Having just attended a great AI conference in New York, here are some observations:
First about AI
Most quants prefer the term Machine Learning (ML) instead of AI.
Questions still remain of where AI (ML) adds value in a quant investment process.
For example, Man’s CIO Sandy Rattray said that it works well for the execution of trades but is not that helpful in forecasting returns (see here). He talked about the many ‘rabbit holes’ of ML - research directions that don’t produce any value - such as Satellite Imaginary analysis. ML in Risk Models and attribution is very difficult to explain to clients as factors have little economic interpretability.
WorldQuant’s CTO David Rushin talked about how these advanced machine learning approaches can remove the bottlenecks of in-taking, preparing, cleaning and testing the new datasets, shortening the research cycle.
AQR’s Marcos Lopez de Padro talked about the successes of ML in risk management and probability estimation. He talked about the necessity of ML for large data processing and analysis, yet he did not directly discuss ML’s return forecasting success.
Several start-up hedge funds talked about using ML in Multi-Asset / Macro type of forecasting using a large number of macro-economic time-series to estimate the regime. The results sounded mixed, with many models ‘tripping up’ last year.
BNP’s Ben Steiner talked about ML’s model risk and echoed the idea that unlike physics, translation, tech, or engineering where ML is learning a ‘real’ phenomena like ‘recognizing a cat from an image’, ML in finance is often learning something that does not exist or is changing in the first place, bringing about a serious problem of model risk.
Now about Alternative Data

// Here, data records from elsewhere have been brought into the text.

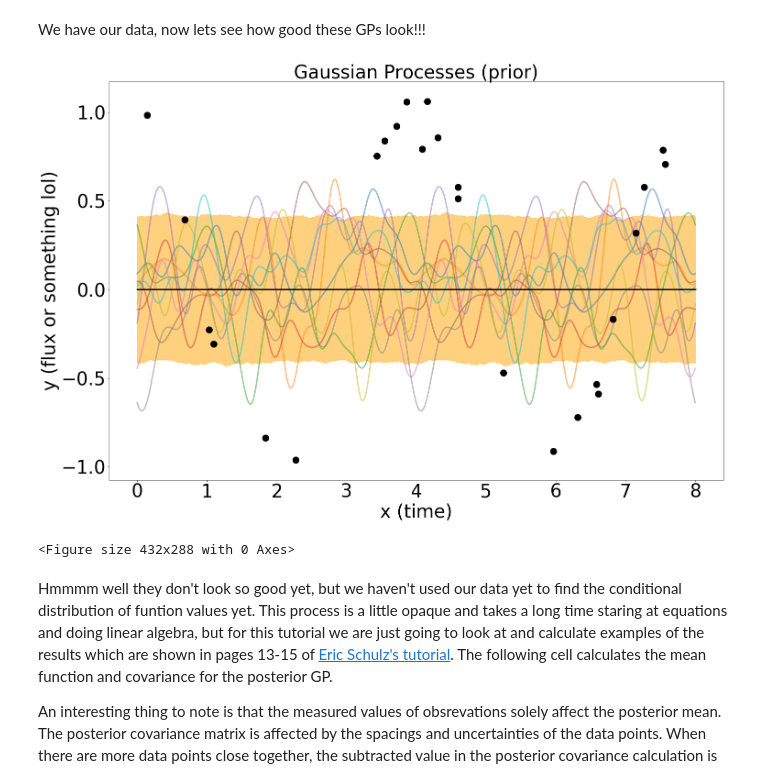
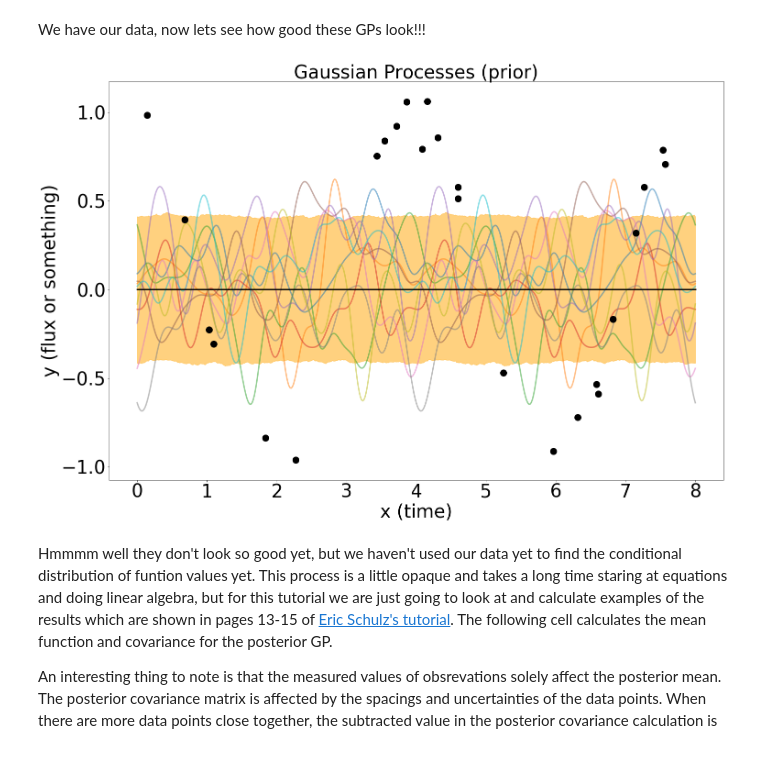
Before and after one commit to christiangil/GP-Research, a Jupyter notebook: python/GP_Tutorial.ipynb, the cells around one changed output. Drawn from its saved outputs; the diff is of its cells as text; code cells hidden in the pictures.

```diff
--- a/python/GP_Tutorial.ipynb
+++ b/python/GP_Tutorial.ipynb
@@ -312,36 +312,35 @@ def custom_plot(x_samp, L, x_obs, y_obs, title="Gaussian Processes", mean_post=n
     for i in range(draws):
         storage[i, :] = np.matmul(L, normal(size=GP_sample_amount)) + mean_post
 
     # how many curves to show
     show = 10
     for i in range(show):
         plt.plot(x_samp, storage[i, :], alpha=0.5, zorder=1, linewidth=3)
 
     # filling the 5-95th percentile with a transparent orange
     storage = np.sort(storage, axis=0)
     plt.plot(x_samp,mean_post, color="black", zorder=2, linewidth=3)
     plt.fill_between(x_samp, storage[int(0.95 * draws), :], storage[int(0.05 * draws), :], alpha=0.5, color='orange')
 
     # plotting "observations"
     plt.scatter(x_obs, y_obs, color="black", zorder=2, s=200)
 
     # plot labels
     plt.xlabel("x (time)")
-    plt.ylabel("y (flux or something lol)")
+    plt.ylabel("y (flux or something)")
     ax.set_title(title, fontsize=40)
 
     fig = plt.gcf()
 
     # save the plot if the user specifies somewhere to save it
     if save != "":
         fig.savefig(save, bbox_inches="tight")
 
 
 # creating our custom plot
 custom_plot(x_samp, L_samp, x_obs, y_obs, title="Gaussian Processes (prior)", save="prior.png")
 # %% [output]
-[figure, old version]
+[figure, new version]
-<Figure size 432x288 with 0 Axes>
 # %% [markdown]
 Hmmmm well they don't look so good yet, but we haven't used our data yet to find the conditional distribution of funtion values yet. This process is a little opaque and takes a long time staring at equations and doing linear algebra, but for this tutorial we are just going to look at and calculate examples of the results which are shown in pages 13-15 of [Eric Schulz's tutorial](https://ericschulz.github.io/publications/Schulz2017tutorial.pdf). The following cell calculates the mean function and covariance for the posterior GP.
 
```
Also changed, not shown: parts of 4 cells of this notebook, 9 other files.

Alt Data is really a parallel development that has been accelerated by ML to some extent, but not all new data requires it.
The quickly growing list of alternative data providers (see a massive list here and here) feels rich with promise and creativity, yet many point to the ‘gold rush’ analogy - selling tools might be more profitable than looking for gold itself.

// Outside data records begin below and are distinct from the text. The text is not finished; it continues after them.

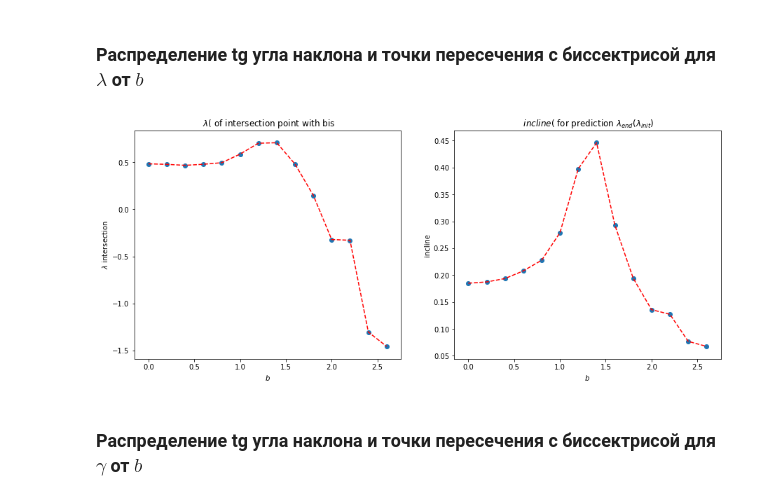
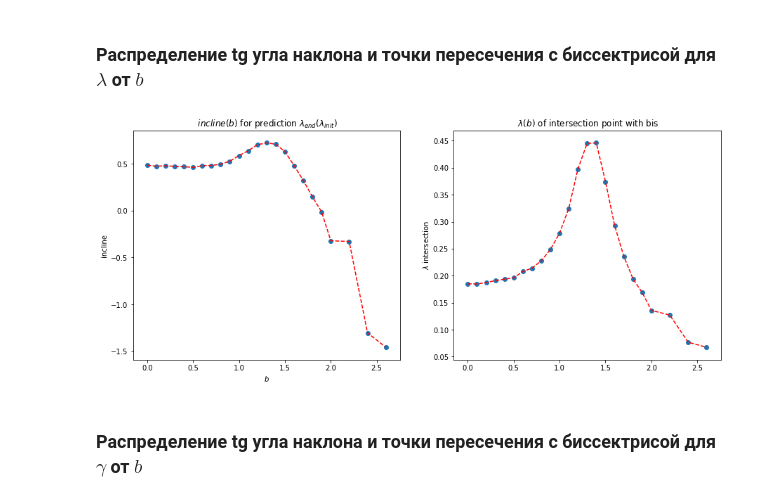
Before and after one commit to VitaliyRakitin/Diploma, a Jupyter notebook: Params2.ipynb, the cells around one changed output. Cells and saved outputs as stored; diff of their text form; code cells hidden in the pictures.

```diff
--- a/Params2.ipynb
+++ b/Params2.ipynb
@@ -483,6 +483,15 @@ v,b = process_full(PATH="out/",
 result_v = update(result_v, v)
 result_b = update(result_b, b)
 
+v,b = process_full(PATH="out1/",
+                   END_FILE_NUM=18,
+                   START_b = 0.1,
+                   END_b = 2.0)
+result_v = update(result_v, v)
+result_b = update(result_b, b)
+
+
+
 
 #v,b = process_full(PATH="big_vel/",
 #                   END_FILE_NUM=6,
@@ -618,7 +629,6 @@ for b in sorted(result_b.keys()):
         fit = np.polyfit(x,arr,1)
         fit_fn = np.poly1d(fit)
         plt.plot(x, fit_fn(x), 'r--', label = "gamma predicted")
-
         plt.xlabel('$\lambda_{init}$')
         plt.ylabel('$\gamma$')
         plt.title(' $\gamma(\lambda_{init})$ for b=%s'%(b))
@@ -626,7 +636,7 @@ for b in sorted(result_b.keys()):
 
         #параметры
         incline_gamma.append(fit[0])
-        intersection_gamma.append(fit[1]/(1 - fit[0]))
+        intersection_gamma.append(- fit[1]/fit[0])
 
         plt.show()
 # %% [output]
@@ -649,24 +658,27 @@ for b in sorted(result_b.keys()):
 # %%
 plt.figure(1, figsize=(15,6))
 
 plt.subplot(121)
 plt.plot(arr_b, incline_lmbd, 'r--')
 plt.scatter(arr_b, incline_lmbd)
 
 plt.xlabel('$b$')
-plt.ylabel('$\lambda$ intersection')
-plt.title(' $\lambda(\b)$ of intersection point with bis')
+
+plt.xlabel('$b$')
+plt.ylabel('incline')
+plt.title(' $incline(b)$ for prediction $\lambda_{end}(\lambda_{init})$')
+
 
 plt.subplot(122)
 plt.plot(arr_b, intersection_lmbd, 'r--')
 plt.scatter(arr_b, intersection_lmbd)
 
-plt.xlabel('$b$')
-plt.ylabel('incline')
-plt.title(' $incline(\b)$ for prediction $\lambda_{end}(\lambda_{init})$')
+plt.ylabel('$\lambda$ intersection')
+plt.title(' $\lambda(b)$ of intersection point with bis')
+
 
 plt.show()
 # %% [output]
-[figure, old version]
+[figure, new version]
 # %% [markdown]
 ### Распределение tg угла наклона и точки пересечения с биссектрисой для $\gamma$ от $b$
```
Also changed, not shown: parts of 9 cells of this notebook.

Data-sourcing is a new job function in many hedge funds, which is helping the new data vendors understand quant requirements, and refine their data for mass quant consumption.
What do I think?

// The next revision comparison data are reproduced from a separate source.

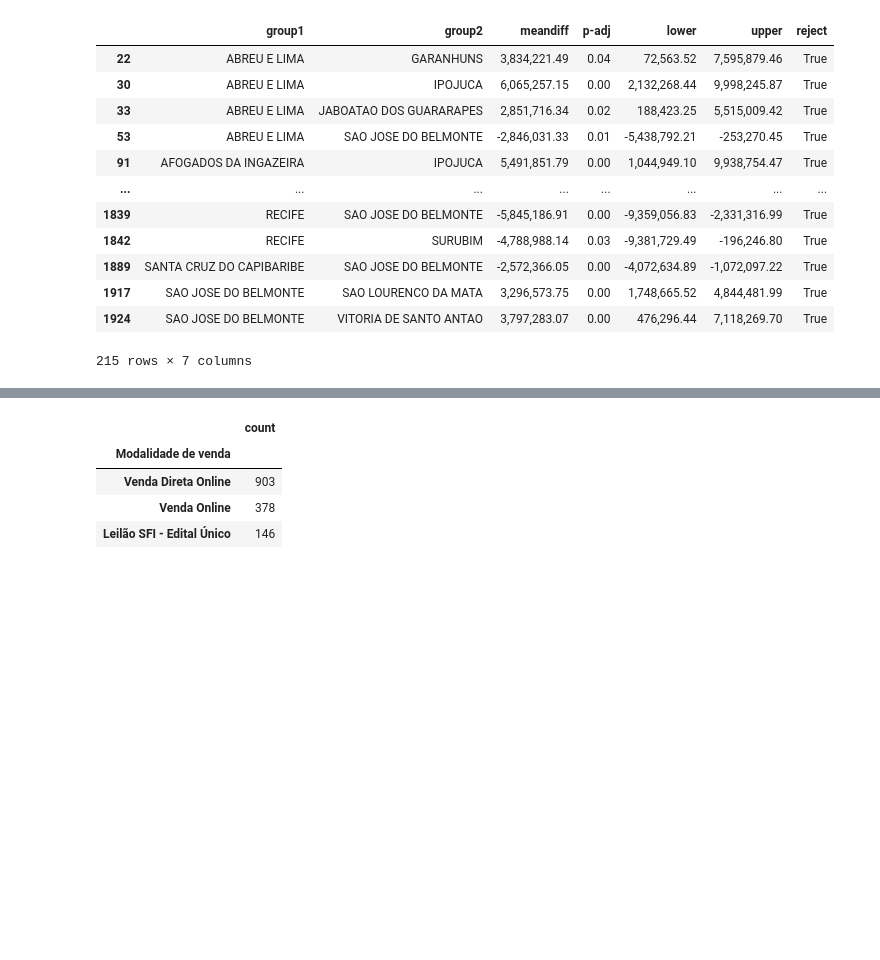
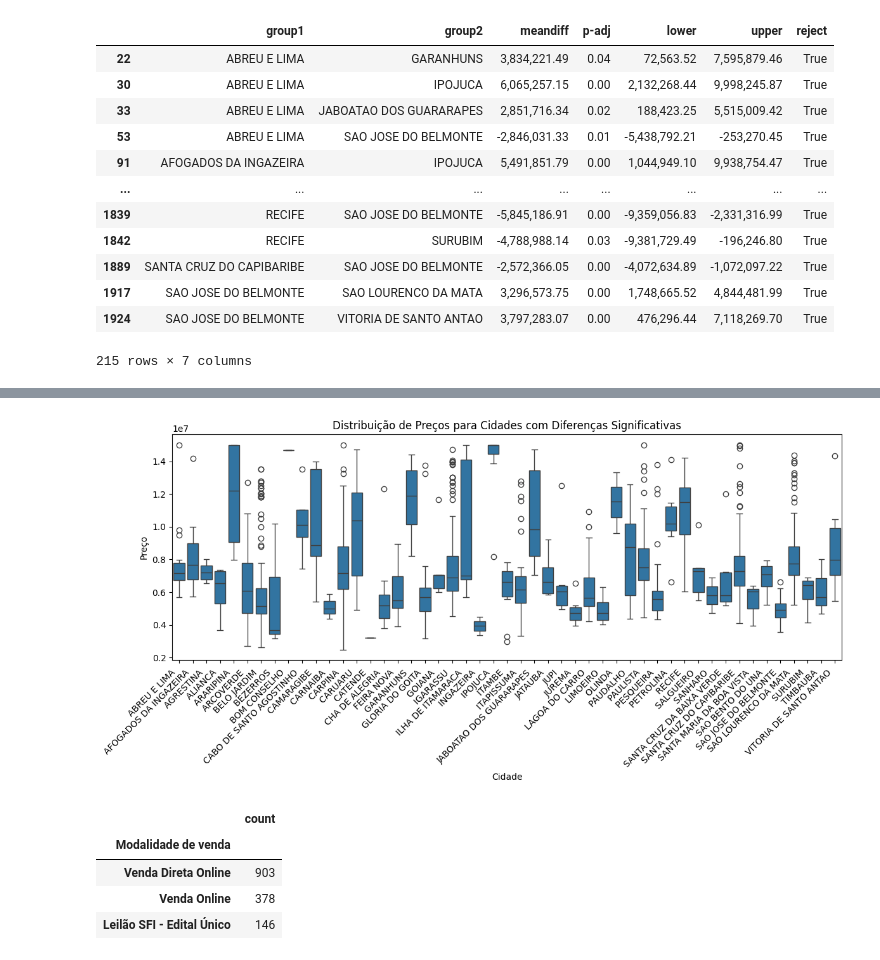
Before and after one commit to Cecimedeiros/analise_imoveis_pe, a Jupyter notebook: imoveis_pe.ipynb, the cells around one changed output, grey strips where cells are left out. Drawn from its saved outputs; the diff is of its cells as text; code cells hidden in the pictures; blank space fills up the shorter version.

```diff
--- a/imoveis_pe.ipynb
+++ b/imoveis_pe.ipynb
@@ -573,3 +605,23 @@ diferencas_significativas
+# %%
+import seaborn as sns
+import matplotlib.pyplot as plt
+
+# Criar uma lista com as cidades que apresentaram diferenças significativas
+cidades_significativas = diferencas_significativas['group1'].unique().tolist() + diferencas_significativas['group2'].unique().tolist()
+cidades_significativas = list(set(cidades_significativas))  # Remover duplicatas
+
+# Filtrar o DataFrame original para incluir apenas as cidades significativas
+dados_filtrados = lista_sem_outliers[lista_sem_outliers['Cidade'].isin(cidades_significativas)]
+
+# Criar o gráfico de boxplot com as cidades significativas
+plt.figure(figsize=(12, 6))  # Ajustar o tamanho da figura, se necessário
+sns.boxplot(x='Cidade', y='Preço', data=dados_filtrados)
+plt.xticks(rotation=45, ha='right')  # Rotacionar os rótulos do eixo x
+plt.title("Distribuição de Preços para Cidades com Diferenças Significativas")
+plt.tight_layout()
+plt.show()
+# %% [output]
+[figure, added]
 # %%
 lista_sem_outliers['Modalidade de venda'].value_counts()
 # %% [output]
```
Also changed, not shown: parts of 7 cells of this notebook.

Everyone wants to talk about AI, yet everyone thinks there is too much hype about AI. Some quants are saying that AI is nothing new, but just good old statistics with some extra computing power. Others are saying that the state of the art deep learning techniques are a real game changer and that traditional analytics can’t work with the large and complex datasets. Either way, we can find aspects of ML all over finance (see examples here).
I believe that the underlying fundamentals of incorporating latest technology and data remain the same. First, one needs great research questions, and then the tools to help find the answers. If the order is reversed and the tools are driving the ideas, then the ‘rabbit holes’ likely await. In the image above, I added the pencil and paper on the left, and a human and computer on the right to remind us of the important interaction between human thought and technology.
Just like the Compustat / IBES / Matlab of the 90’s, today’s Alt Data / ML will produce some exceptional results for those that have a unique innovation style and process.
Overall, I see great value in alternative data and targeted ML usage but only if it fits within your natural investment style.
“Most problems don’t require more data. They require more insight, more innovation and better eyes. Information is what we call it when a human being takes data and turns it into a useful truth.”
- Seth Godin, 3/24/2019
PS. I am currently carrying out my first academic style ML-101 experiment with a passionate ML expert at one of the top investment firms who believes that ML can forecast future prices based only on the past prices. We are doing a true ‘blind experiment’. I will be sending him anonymized time-series for only half of the full history. He will then develop the best ML forecasting model. I will then ask to store a copy of a time-stamped version of the code and then run it on the out-of-sample, second half of the history. My prediction is that it will look like the “inverted hockey stick”. Will I be surprised? Stay tuned for the results.